Records from a collection:
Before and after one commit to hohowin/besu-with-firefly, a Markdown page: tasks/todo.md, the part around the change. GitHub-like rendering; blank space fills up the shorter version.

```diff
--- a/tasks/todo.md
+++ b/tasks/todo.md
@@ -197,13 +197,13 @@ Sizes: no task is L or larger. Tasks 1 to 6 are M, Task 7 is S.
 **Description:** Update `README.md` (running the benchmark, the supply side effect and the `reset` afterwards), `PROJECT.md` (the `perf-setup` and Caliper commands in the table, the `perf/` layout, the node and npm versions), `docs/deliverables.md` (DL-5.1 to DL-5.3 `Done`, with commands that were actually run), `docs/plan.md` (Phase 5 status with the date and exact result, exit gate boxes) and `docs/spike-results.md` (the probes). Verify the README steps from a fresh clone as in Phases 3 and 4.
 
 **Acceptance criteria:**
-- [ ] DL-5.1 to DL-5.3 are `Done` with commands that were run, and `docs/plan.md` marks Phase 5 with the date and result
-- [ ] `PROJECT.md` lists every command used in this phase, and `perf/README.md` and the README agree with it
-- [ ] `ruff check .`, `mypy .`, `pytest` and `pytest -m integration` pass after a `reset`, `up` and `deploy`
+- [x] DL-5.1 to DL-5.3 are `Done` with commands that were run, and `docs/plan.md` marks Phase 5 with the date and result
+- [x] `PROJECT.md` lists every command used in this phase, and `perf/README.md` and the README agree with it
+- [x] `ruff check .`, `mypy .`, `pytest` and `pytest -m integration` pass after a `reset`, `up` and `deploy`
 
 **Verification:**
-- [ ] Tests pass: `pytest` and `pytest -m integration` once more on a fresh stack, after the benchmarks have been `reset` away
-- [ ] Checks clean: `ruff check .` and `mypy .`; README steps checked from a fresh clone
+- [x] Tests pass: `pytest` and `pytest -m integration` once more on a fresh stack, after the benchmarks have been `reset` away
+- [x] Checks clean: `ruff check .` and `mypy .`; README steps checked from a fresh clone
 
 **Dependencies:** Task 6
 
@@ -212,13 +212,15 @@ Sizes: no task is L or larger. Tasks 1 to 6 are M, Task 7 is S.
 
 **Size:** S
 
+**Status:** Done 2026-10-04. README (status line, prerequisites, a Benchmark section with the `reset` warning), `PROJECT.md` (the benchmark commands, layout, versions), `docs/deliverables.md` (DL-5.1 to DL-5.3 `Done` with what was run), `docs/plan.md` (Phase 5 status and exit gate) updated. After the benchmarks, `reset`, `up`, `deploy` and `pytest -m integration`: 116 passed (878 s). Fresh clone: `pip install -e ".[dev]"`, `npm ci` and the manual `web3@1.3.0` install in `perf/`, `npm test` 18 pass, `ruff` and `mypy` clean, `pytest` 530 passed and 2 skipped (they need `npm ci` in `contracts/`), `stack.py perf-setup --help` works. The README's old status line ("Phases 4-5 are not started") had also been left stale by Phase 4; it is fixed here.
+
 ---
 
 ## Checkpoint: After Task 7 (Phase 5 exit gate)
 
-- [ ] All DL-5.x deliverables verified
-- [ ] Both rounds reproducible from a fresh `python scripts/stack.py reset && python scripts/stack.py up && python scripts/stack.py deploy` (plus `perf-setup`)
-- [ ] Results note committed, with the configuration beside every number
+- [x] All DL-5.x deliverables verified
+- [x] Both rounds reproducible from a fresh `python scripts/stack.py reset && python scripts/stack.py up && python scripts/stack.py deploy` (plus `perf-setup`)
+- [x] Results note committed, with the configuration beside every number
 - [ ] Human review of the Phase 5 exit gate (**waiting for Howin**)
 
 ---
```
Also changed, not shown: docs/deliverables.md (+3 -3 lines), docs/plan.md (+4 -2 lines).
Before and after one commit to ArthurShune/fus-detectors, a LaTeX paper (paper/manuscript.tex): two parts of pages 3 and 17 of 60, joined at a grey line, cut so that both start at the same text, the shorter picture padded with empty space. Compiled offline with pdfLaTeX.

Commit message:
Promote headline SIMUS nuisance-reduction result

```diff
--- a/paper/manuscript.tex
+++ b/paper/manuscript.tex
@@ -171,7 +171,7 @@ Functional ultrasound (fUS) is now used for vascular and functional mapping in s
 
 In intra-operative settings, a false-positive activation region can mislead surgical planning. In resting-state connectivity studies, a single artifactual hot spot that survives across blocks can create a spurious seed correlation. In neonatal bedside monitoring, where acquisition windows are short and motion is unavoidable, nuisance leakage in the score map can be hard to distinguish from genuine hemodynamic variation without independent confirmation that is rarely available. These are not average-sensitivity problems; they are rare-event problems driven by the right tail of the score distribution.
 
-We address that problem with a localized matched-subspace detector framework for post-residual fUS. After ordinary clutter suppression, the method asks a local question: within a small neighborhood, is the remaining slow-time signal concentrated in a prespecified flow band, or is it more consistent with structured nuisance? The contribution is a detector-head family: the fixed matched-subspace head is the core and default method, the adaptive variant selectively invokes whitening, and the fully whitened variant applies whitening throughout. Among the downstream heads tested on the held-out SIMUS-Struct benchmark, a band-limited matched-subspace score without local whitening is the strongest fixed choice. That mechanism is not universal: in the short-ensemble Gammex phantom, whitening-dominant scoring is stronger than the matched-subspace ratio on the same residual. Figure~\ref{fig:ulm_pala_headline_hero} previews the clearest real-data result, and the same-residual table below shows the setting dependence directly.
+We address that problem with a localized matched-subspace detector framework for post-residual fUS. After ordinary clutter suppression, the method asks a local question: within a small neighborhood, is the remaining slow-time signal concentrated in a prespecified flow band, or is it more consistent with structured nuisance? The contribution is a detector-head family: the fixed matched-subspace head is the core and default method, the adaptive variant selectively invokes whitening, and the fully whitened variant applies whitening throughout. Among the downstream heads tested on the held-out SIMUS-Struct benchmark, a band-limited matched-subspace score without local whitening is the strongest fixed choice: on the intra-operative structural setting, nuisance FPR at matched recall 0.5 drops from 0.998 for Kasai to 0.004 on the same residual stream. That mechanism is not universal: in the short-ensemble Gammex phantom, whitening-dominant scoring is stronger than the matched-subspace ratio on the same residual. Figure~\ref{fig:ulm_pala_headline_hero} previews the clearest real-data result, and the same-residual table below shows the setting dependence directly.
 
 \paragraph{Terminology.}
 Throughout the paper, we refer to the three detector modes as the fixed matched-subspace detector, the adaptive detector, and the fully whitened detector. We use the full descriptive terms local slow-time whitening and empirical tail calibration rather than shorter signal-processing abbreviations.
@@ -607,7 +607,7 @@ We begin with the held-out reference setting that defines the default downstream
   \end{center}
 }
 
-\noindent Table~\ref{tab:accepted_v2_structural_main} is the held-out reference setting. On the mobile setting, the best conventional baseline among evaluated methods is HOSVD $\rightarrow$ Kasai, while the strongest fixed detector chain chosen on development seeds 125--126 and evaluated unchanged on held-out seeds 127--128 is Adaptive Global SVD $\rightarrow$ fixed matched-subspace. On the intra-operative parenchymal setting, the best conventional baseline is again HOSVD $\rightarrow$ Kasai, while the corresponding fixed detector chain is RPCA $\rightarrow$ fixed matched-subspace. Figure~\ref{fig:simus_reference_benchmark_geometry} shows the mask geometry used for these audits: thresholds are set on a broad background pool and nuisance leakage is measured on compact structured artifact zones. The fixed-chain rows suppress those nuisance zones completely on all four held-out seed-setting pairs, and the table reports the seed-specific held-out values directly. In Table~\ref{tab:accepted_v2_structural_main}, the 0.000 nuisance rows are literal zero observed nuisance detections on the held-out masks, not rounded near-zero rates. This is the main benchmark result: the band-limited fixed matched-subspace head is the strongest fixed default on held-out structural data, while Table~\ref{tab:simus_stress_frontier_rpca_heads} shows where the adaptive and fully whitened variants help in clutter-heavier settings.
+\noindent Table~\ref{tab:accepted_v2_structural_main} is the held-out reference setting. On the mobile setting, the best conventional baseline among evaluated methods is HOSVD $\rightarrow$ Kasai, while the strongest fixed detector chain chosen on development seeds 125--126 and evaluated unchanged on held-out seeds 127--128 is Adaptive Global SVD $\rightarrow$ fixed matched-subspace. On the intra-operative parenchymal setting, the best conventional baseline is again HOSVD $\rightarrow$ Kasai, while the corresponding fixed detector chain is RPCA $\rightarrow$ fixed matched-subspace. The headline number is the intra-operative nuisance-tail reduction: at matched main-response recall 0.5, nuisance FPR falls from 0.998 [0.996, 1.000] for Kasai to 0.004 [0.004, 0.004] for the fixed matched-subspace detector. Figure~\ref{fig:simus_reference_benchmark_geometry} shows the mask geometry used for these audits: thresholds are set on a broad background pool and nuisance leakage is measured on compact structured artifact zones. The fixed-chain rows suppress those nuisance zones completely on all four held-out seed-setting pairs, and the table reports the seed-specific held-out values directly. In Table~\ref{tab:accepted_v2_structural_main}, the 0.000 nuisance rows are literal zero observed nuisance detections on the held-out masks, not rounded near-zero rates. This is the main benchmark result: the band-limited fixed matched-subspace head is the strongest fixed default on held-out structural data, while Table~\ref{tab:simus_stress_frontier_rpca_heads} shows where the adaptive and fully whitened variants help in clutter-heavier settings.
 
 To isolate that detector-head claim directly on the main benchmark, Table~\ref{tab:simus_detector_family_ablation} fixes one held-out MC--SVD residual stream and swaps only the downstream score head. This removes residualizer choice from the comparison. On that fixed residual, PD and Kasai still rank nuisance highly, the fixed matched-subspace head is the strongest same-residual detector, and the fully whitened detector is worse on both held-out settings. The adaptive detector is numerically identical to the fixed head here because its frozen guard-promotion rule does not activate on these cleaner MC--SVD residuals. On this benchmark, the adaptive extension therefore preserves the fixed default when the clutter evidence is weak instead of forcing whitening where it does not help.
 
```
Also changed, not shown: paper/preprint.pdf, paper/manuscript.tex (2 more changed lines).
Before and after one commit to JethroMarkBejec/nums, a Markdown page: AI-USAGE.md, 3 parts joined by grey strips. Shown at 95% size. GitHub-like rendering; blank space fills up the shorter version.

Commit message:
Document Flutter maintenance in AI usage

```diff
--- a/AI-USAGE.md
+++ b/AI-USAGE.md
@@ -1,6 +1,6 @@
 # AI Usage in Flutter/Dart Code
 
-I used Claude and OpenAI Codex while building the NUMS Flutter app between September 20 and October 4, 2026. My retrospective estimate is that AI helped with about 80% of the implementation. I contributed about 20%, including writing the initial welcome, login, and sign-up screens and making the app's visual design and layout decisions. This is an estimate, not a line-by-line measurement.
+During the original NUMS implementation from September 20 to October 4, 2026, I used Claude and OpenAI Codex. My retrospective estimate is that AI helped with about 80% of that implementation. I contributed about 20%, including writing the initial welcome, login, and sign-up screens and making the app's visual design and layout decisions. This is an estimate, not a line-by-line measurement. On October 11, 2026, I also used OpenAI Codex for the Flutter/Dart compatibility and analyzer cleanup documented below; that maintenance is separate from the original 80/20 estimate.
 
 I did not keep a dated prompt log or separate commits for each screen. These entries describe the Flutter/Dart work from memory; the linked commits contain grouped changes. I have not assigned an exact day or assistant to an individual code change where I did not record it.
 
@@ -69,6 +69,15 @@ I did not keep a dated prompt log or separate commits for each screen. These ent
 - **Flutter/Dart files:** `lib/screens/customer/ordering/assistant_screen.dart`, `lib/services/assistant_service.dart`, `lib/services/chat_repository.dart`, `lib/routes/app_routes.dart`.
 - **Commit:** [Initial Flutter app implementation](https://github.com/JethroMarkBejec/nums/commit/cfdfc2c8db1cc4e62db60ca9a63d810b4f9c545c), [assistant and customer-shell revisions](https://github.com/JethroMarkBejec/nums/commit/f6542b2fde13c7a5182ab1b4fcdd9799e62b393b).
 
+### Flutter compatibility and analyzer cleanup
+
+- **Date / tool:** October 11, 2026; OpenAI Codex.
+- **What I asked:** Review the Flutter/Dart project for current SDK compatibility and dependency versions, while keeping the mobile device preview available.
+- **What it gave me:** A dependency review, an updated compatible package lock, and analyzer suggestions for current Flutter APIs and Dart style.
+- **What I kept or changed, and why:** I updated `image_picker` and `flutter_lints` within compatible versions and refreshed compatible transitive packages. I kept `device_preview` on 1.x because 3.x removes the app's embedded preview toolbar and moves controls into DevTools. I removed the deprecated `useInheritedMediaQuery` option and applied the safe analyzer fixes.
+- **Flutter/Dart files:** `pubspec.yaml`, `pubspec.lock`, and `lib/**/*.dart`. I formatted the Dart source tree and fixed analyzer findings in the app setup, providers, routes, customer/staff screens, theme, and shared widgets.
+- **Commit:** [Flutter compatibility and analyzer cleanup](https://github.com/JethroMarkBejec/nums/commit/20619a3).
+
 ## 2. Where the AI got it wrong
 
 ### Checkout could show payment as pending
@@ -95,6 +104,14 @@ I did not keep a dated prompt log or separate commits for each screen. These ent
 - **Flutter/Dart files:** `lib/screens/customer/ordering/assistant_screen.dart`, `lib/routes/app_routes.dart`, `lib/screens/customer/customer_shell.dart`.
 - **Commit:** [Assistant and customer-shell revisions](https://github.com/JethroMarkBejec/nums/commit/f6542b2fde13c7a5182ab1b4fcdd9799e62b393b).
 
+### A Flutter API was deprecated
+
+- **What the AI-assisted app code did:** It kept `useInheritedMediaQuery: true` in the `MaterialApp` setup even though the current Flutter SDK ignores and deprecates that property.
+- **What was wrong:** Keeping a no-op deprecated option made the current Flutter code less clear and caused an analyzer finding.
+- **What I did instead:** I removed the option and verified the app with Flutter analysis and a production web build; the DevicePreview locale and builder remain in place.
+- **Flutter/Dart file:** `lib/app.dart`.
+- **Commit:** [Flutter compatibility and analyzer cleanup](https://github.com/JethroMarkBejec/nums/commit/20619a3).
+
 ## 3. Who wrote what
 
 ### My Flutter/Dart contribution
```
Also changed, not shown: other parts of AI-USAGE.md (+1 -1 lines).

» PROBLEM DETAILS
For each line above that carries the word "https", copy it out.

» ANSWER BOX
 - **Commit:** [Initial Flutter app implementation](https://github.com/JethroMarkBejec/nums/commit/cfdfc2c8db1cc4e62db60ca9a63d810b4f9c545c), [assistant and customer-shell revisions](https://github.com/JethroMarkBejec/nums/commit/f6542b2fde13c7a5182ab1b4fcdd9799e62b393b).
+- **Commit:** [Flutter compatibility and analyzer cleanup](https://github.com/JethroMarkBejec/nums/commit/20619a3).
 - **Commit:** [Assistant and customer-shell revisions](https://github.com/JethroMarkBejec/nums/commit/f6542b2fde13c7a5182ab1b4fcdd9799e62b393b).
+- **Commit:** [Flutter compatibility and analyzer cleanup](https://github.com/JethroMarkBejec/nums/commit/20619a3).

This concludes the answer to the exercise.